WORK INSTRUCTIONS →
Go through the listing below and repeat it exactly, dropping the pictures.

RECORDS TO USE →
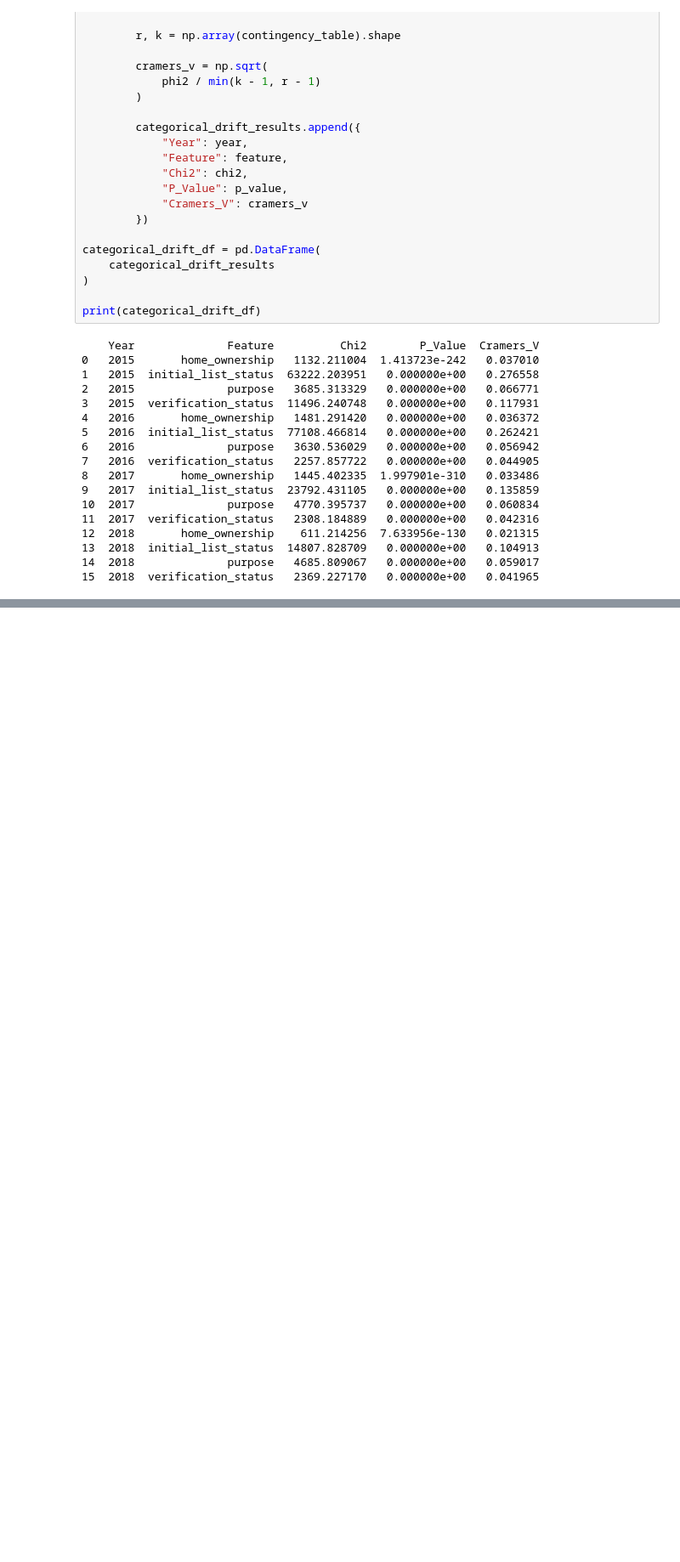
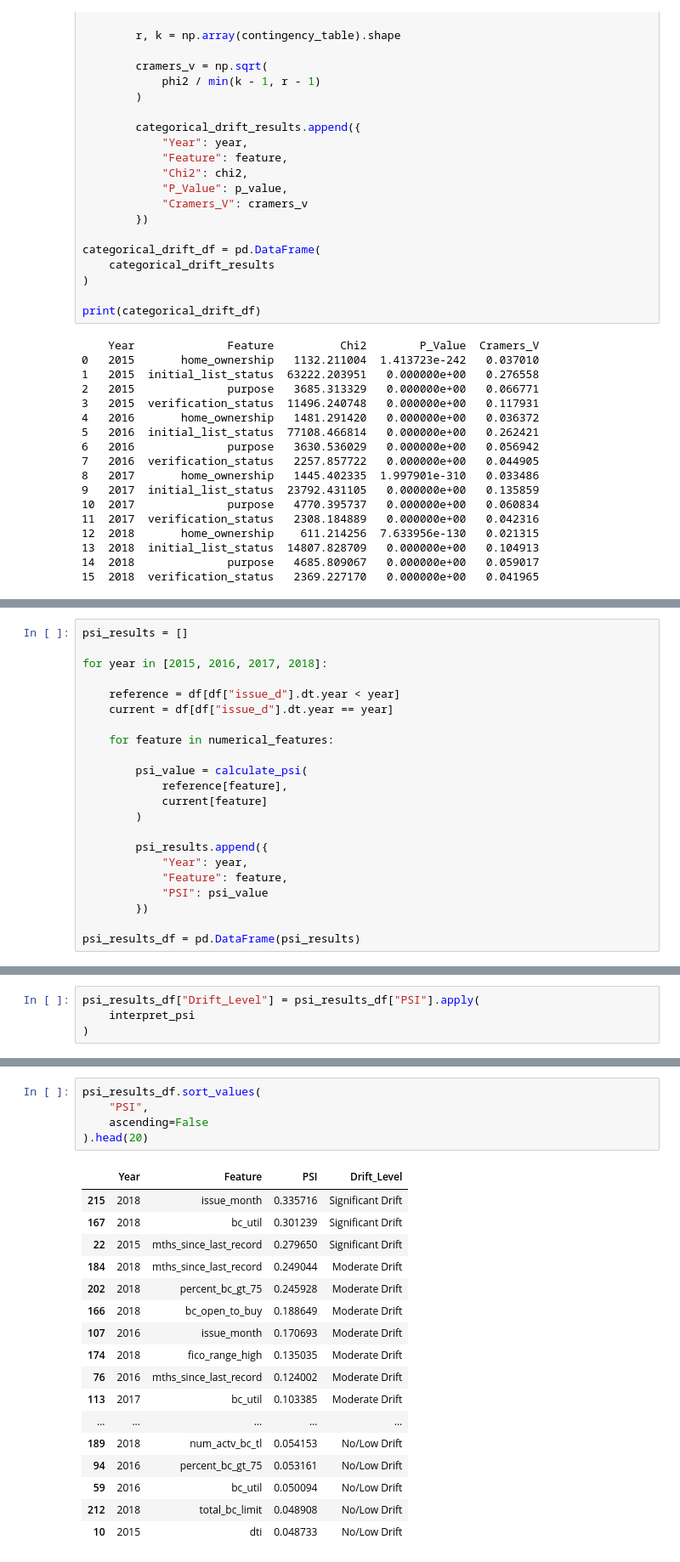
Before and after one commit to Saad7912/ML-Model-Drift-Health-Monitoring-Agent, a Jupyter notebook: LendingClubLoanData.ipynb, the cells around one changed output, grey strips where cells are left out. Shown at 85% size. Cells and saved outputs as stored; diff of their text form; blank space fills up the shorter version.

```diff
--- a/LendingClubLoanData.ipynb
+++ b/LendingClubLoanData.ipynb
@@ -2208,0 +2270,22 @@ print(categorical_drift_df)
+# %%
+psi_results = []
+
+for year in [2015, 2016, 2017, 2018]:
+
+    reference = df[df["issue_d"].dt.year < year]
+    current = df[df["issue_d"].dt.year == year]
+
+    for feature in numerical_features:
+
+        psi_value = calculate_psi(
+            reference[feature],
+            current[feature]
+        )
+
+        psi_results.append({
+            "Year": year,
+            "Feature": feature,
+            "PSI": psi_value
+        })
+
+psi_results_df = pd.DataFrame(psi_results)
@@ -2208,0 +2326,4 @@ print(categorical_drift_df)
+# %%
+psi_results_df["Drift_Level"] = psi_results_df["PSI"].apply(
+    interpret_psi
+)
@@ -2208,0 +2415,23 @@ print(categorical_drift_df)
+# %%
+psi_results_df.sort_values(
+    "PSI",
+    ascending=False
+).head(20)
+# %% [output]
+|  | Year | Feature | PSI | Drift_Level |
+| 215 | 2018 | issue_month | 0.335716 | Significant Drift |
+| 167 | 2018 | bc_util | 0.301239 | Significant Drift |
+| 22 | 2015 | mths_since_last_record | 0.279650 | Significant Drift |
+| 184 | 2018 | mths_since_last_record | 0.249044 | Moderate Drift |
+| 202 | 2018 | percent_bc_gt_75 | 0.245928 | Moderate Drift |
+| 166 | 2018 | bc_open_to_buy | 0.188649 | Moderate Drift |
+| 107 | 2016 | issue_month | 0.170693 | Moderate Drift |
+| 174 | 2018 | fico_range_high | 0.135035 | Moderate Drift |
+| 76 | 2016 | mths_since_last_record | 0.124002 | Moderate Drift |
+| 113 | 2017 | bc_util | 0.103385 | Moderate Drift |
+| ... | ... | ... | ... | ... |
+| 189 | 2018 | num_actv_bc_tl | 0.054153 | No/Low Drift |
+| 94 | 2016 | percent_bc_gt_75 | 0.053161 | No/Low Drift |
+| 59 | 2016 | bc_util | 0.050094 | No/Low Drift |
+| 212 | 2018 | total_bc_limit | 0.048908 | No/Low Drift |
+| 10 | 2015 | dti | 0.048733 | No/Low Drift |
```
Also changed, not shown: parts of 11 cells of this notebook.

ANSWER SPACE →
Before and after one commit to Saad7912/ML-Model-Drift-Health-Monitoring-Agent, a Jupyter notebook: LendingClubLoanData.ipynb, the cells around one changed output, grey strips where cells are left out. Shown at 85% size. Cells and saved outputs as stored; diff of their text form; blank space fills up the shorter version.

```diff
--- a/LendingClubLoanData.ipynb
+++ b/LendingClubLoanData.ipynb
@@ -2208,0 +2270,22 @@ print(categorical_drift_df)
+# %%
+psi_results = []
+
+for year in [2015, 2016, 2017, 2018]:
+
+    reference = df[df["issue_d"].dt.year < year]
+    current = df[df["issue_d"].dt.year == year]
+
+    for feature in numerical_features:
+
+        psi_value = calculate_psi(
+            reference[feature],
+            current[feature]
+        )
+
+        psi_results.append({
+            "Year": year,
+            "Feature": feature,
+            "PSI": psi_value
+        })
+
+psi_results_df = pd.DataFrame(psi_results)
@@ -2208,0 +2326,4 @@ print(categorical_drift_df)
+# %%
+psi_results_df["Drift_Level"] = psi_results_df["PSI"].apply(
+    interpret_psi
+)
@@ -2208,0 +2415,23 @@ print(categorical_drift_df)
+# %%
+psi_results_df.sort_values(
+    "PSI",
+    ascending=False
+).head(20)
+# %% [output]
+|  | Year | Feature | PSI | Drift_Level |
+| 215 | 2018 | issue_month | 0.335716 | Significant Drift |
+| 167 | 2018 | bc_util | 0.301239 | Significant Drift |
+| 22 | 2015 | mths_since_last_record | 0.279650 | Significant Drift |
+| 184 | 2018 | mths_since_last_record | 0.249044 | Moderate Drift |
+| 202 | 2018 | percent_bc_gt_75 | 0.245928 | Moderate Drift |
+| 166 | 2018 | bc_open_to_buy | 0.188649 | Moderate Drift |
+| 107 | 2016 | issue_month | 0.170693 | Moderate Drift |
+| 174 | 2018 | fico_range_high | 0.135035 | Moderate Drift |
+| 76 | 2016 | mths_since_last_record | 0.124002 | Moderate Drift |
+| 113 | 2017 | bc_util | 0.103385 | Moderate Drift |
+| ... | ... | ... | ... | ... |
+| 189 | 2018 | num_actv_bc_tl | 0.054153 | No/Low Drift |
+| 94 | 2016 | percent_bc_gt_75 | 0.053161 | No/Low Drift |
+| 59 | 2016 | bc_util | 0.050094 | No/Low Drift |
+| 212 | 2018 | total_bc_limit | 0.048908 | No/Low Drift |
+| 10 | 2015 | dti | 0.048733 | No/Low Drift |
```
Also changed, not shown: parts of 11 cells of this notebook.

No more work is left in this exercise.